— Chetan Dandekar, Senior Product Manager, Amazon Web Services.

 

Tracking the Cost of Your AWS CloudFormation Stack

Post Syndicated from Elliot Yamaguchi original http://blogs.aws.amazon.com/application-management/post/TxU37HX5POUOBY/Tracking-the-Cost-of-Your-AWS-CloudFormation-Stack

With cost allocation tagging and the AWS Cost Explorer, you can see the cost of operating each of your AWS CloudFormation stacks.

Here’s how it works.  AWS CloudFormation automatically tags each stack resource. For example, if you have a stack that creates an Amazon EC2 instance, AWS CloudFormation automatically tags the instance with the following key-value pairs:

aws:cloudformation:stack-name

The name of the stack, such as myTestStack.

aws:cloudformation:stack-id

The full stack ID, such as arn:aws:cloudformation:us-east-1:123456789012:stack/myTestStack/2ac98f30-5bdd-11e4-949b-50fa5262a838.

aws:cloudformation:logical-id

The logical ID of a resource that is defined in the stack template, such as myInstance.

To obtain the costs by stack, all you do is set up a billing report to include the AWS CloudFormation tags. Then you can filter your report in the AWS Cost Explorer to see the costs of items tagged with a specific stack name, stack ID, or logical ID. With Cost Explorer, you can see the costs associated with one or more stacks or view how much of a stack’s cost is from a particular service, such as Amazon EC2 or Amazon RDS.

Note: Before you can use the AWS billing tools, you need the permissions that are described in the Billing and Cost Management Permissions Reference.

Configuring billing reports

Go to billing preferences.

Select Receive Billing Reports, and specify an existing Amazon S3 bucket to store your billing reports.
receive billing reports screenshot

Click Verify to ensure that your bucket exists and has the required permissions.
You can use the AWS sample bucket policy to set the appropriate permissions. Copy and paste the sample policy into your bucket’s policy.

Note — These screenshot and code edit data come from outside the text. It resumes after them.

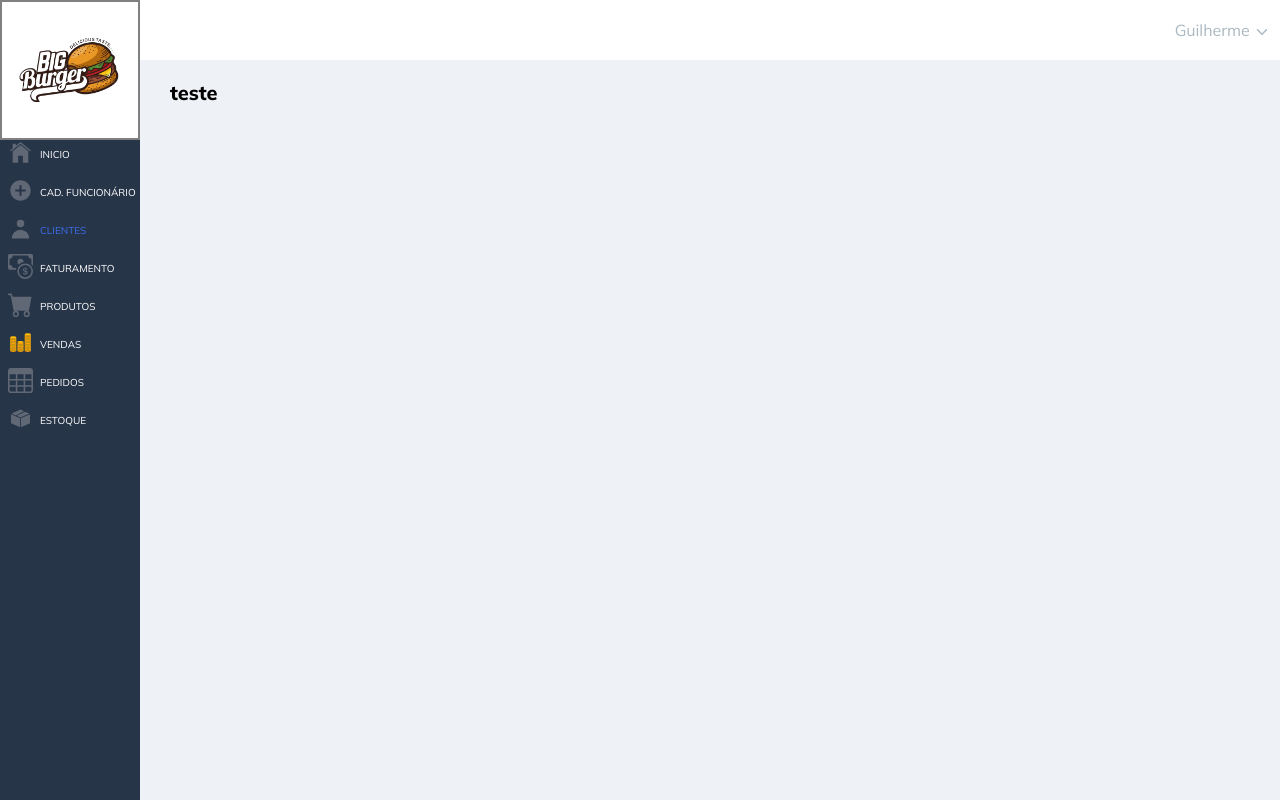
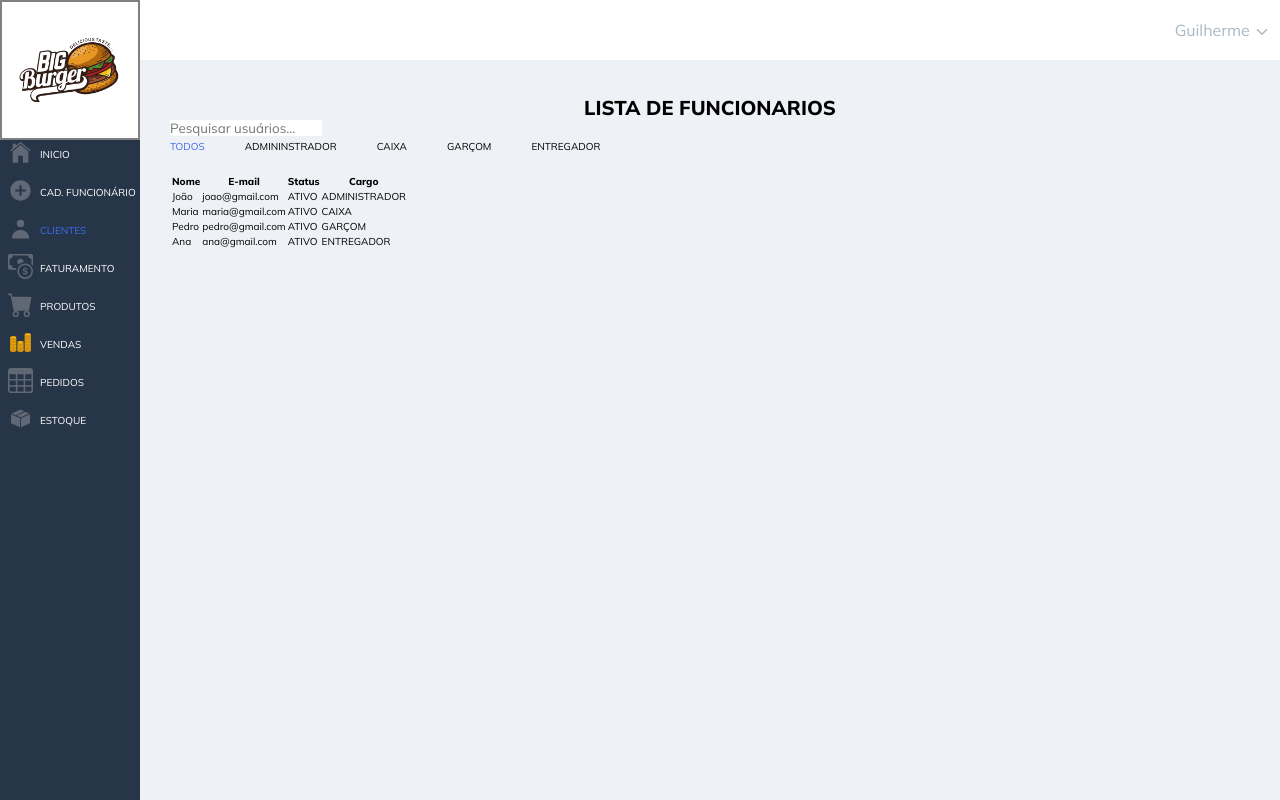
Before and after one commit to GuilhermeDevv/projeto-lanchonete, a React (Vite) app in the folder pedido lanchonete/: page /admin/clientes in a window 1280 px wide. Built offline with nearby package versions, Linux system fonts and the light colour scheme.

Commit message:
criaçao da barra de pesquisa de usuarios.

```diff
--- a/pedido lanchonete/src/components/Adm/Clientes/C_cliente.jsx
+++ b/pedido lanchonete/src/components/Adm/Clientes/C_cliente.jsx
@@ -1,9 +1,61 @@
-import React from 'react';
+import React, { useState } from 'react';
+import { ContainerCliente, ContentCliente, Nav, Table, Tbody, Thead } from './style';
 
 export function C_cliente() {
+    const users = [
+        { id: 1, nome: 'João', email: 'joao@gmail.com', cargo: 'ADMINISTRADOR' },
+        { id: 2, nome: 'Maria', email: 'maria@gmail.com', cargo: 'CAIXA' },
+        { id: 3, nome: 'Pedro', email: 'pedro@gmail.com', cargo: 'GARÇOM' },
+        { id: 4, nome: 'Ana', email: 'ana@gmail.com', cargo: 'ENTREGADOR' }
+    ];
+
+    const [procuraPorUser, setProcuraPorUser] = useState('');
+    const filtroDeUsuario = users.filter(user =>
+        user.email.toLowerCase().includes(procuraPorUser.toLowerCase())
+    );
+
     return (
-        <div>
-            <h1>teste</h1>
-        </div>
+        <ContainerCliente>
+            <ContentCliente>
+                <div>
+                    <h1>Lista de Funcionarios</h1>
+                    <input
+                        type="text"
+                        placeholder="Pesquisar usuários..."
+                        value={procuraPorUser}
+                        onChange={event => setProcuraPorUser(event.target.value)}
+                    />
+                </div>
+                <Nav>
+                    <ul>
+                        <li className='ativo'>TODOS</li>
+                        <li>ADMININSTRADOR</li>
+                        <li>CAIXA</li>
+                        <li>GARÇOM</li>
+                        <li>ENTREGADOR</li>
+                    </ul>
+                </Nav>
+                <Table>
+                    <Thead>
+                        <tr>
+                            <th>Nome</th>
+                            <th>E-mail</th>
+                            <th>Status</th>
+                            <th>Cargo</th>
+                        </tr>
+                    </Thead>
+                    <Tbody>
+                        {filtroDeUsuario.map(user => (
+                            <tr key={user.id}>
+                                <td>{user.nome}</td>
+                                <td>{user.email}</td>
+                                <td>ATIVO</td>
+                                <td>{user.cargo}</td>
+                            </tr>
+                        ))}
+                    </Tbody>
+                </Table>
+            </ContentCliente>
+        </ContainerCliente>
     );
 }
--- a/pedido lanchonete/src/components/Adm/Clientes/style.js
+++ b/pedido lanchonete/src/components/Adm/Clientes/style.js
@@ -0,0 +1,41 @@
+import styled from "styled-components";
+
+export const ContainerCliente = styled.div`
+width: 100%;
+
+height: calc(100vh - 100px );
+`
+export const ContentCliente = styled.div`
+& div{
+
+    height: 60px;
+
+    & h1{
+        text-transform: uppercase;
+        padding-top: 15px;
+        text-align: center;
+    }
+
+}
+`
+export const Nav = styled.nav`
+padding-bottom: 2rem;
+& ul {
+    display: flex;
+    gap: 4rem;
+    cursor: pointer;
+ .ativo {
+    color:#3d6def ;
+ }
+}
+`
+
+export const Table = styled.table`
+
+`
+export const Thead = styled.thead`
+
+
+    `
+export const Tbody = styled.tbody`
+    `
```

Select the Detailed billing report with resources and tags, and then click Save preferences.

With this report, you can view a detailed bill with the report tags that you have included. Later, you will add AWS CloudFormation tags so that you can view costs for each AWS CloudFormation stack.

Note: The current month’s data will be available for viewing in about 24 hours.

 

Configuring cost allocation tags

Under the Report section, click Manage report tags.

Select the AWS CloudFormation tags and then click Save.

Your billing report will now include three additional columns for each AWS CloudFormation tag. For example, if you created a stack named myTestStack, all resources in that stack will have the value myTestStack for the aws:cloudformation:stack-name column.

Analyzing costs in Cost Explorer

From your billing dashboard, click Cost Explorer and then click Launch Cost Explorer.
Note: If you just enabled reporting, data will be available for viewing in about 24 hours.

Select the Tags filter to view billing information about a particular stack or resource.

Select an AWS CloudFormation tag key to refine the filter.

Select the aws:cloudformation:stack-id or stack-name tag to view information about a particular stack.

Select the aws:cloudformation:logical-id tag to view information about a specific resource

Select one or more values for the tag key that you selected, and then click Apply.
Cost Explorer displays billing information for your selected stacks or resources. For example, the following graph shows Amazon EC2 and Amazon RDS costs for a particular stack.

With these few simple steps, you can start analyzing the costs of your stacks and resources. Also, to help you estimate costs before you create a stack, you can use the AWS Simple Monthly Calculator. When you use the AWS CloudFormation console to create a stack, the create stack wizard provides a link to the calculator.